In the entries below, find each line bearing the string "setHover" and copy it.
---------- Data to process ----------
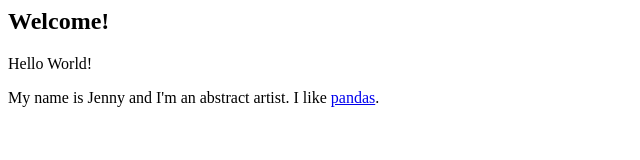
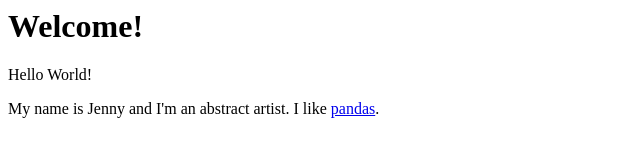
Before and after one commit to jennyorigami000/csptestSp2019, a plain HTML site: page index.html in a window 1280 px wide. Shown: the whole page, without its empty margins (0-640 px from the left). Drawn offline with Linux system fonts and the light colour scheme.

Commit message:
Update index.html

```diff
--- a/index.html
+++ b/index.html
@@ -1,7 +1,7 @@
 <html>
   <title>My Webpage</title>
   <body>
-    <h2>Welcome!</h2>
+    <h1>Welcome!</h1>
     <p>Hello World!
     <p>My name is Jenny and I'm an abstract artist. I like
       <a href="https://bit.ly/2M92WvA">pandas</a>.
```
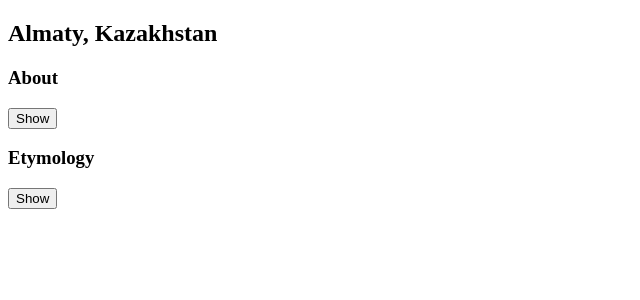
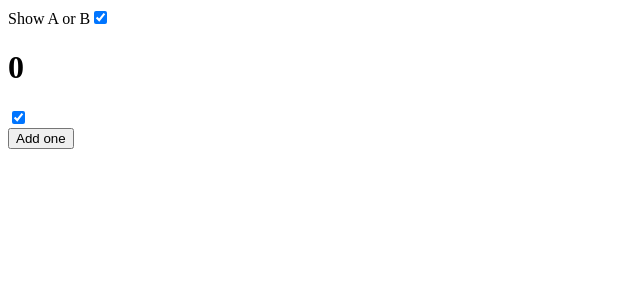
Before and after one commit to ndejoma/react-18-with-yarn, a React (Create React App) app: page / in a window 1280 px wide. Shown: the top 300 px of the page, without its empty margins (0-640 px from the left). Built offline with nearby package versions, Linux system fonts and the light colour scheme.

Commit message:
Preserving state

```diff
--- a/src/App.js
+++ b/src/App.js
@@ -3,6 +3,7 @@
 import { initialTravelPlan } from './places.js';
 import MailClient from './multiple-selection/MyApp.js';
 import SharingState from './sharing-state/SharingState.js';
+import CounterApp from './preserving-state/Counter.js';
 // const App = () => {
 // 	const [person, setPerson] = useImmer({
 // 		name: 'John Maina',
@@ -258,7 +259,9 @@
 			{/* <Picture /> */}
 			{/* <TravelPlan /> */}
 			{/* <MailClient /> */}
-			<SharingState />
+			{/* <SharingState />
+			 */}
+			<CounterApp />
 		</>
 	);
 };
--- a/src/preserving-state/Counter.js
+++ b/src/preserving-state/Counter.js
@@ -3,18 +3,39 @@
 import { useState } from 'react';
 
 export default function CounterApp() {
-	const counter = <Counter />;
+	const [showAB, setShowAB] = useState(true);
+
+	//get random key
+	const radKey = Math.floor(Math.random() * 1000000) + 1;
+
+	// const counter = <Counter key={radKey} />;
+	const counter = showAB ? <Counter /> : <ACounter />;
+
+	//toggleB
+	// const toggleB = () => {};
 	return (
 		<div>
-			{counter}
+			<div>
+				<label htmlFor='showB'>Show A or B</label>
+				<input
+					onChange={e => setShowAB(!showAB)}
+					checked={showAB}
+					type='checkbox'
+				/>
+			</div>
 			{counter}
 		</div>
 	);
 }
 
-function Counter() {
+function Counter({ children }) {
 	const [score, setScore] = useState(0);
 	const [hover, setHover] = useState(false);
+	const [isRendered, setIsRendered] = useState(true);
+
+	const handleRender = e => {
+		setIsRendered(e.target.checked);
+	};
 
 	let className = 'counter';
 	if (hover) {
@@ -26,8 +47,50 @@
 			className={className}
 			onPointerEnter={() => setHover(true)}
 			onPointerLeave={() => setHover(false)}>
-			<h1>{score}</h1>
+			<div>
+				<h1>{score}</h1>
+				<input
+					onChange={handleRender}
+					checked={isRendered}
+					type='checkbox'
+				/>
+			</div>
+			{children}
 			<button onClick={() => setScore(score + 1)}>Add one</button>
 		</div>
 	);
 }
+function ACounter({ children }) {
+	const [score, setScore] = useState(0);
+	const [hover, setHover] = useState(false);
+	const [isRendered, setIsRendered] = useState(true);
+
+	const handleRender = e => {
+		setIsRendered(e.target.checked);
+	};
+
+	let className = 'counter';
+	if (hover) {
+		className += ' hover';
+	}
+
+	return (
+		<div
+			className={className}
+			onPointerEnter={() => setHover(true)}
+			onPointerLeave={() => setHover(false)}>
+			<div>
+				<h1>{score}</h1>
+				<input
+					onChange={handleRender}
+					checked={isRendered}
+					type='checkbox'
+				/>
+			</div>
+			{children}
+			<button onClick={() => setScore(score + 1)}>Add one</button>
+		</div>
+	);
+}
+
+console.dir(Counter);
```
----------
▸ Solution to this problem
 	const [hover, setHover] = useState(false);
 			onPointerEnter={() => setHover(true)}
 			onPointerLeave={() => setHover(false)}>
+	const [hover, setHover] = useState(false);
+			onPointerEnter={() => setHover(true)}
+			onPointerLeave={() => setHover(false)}>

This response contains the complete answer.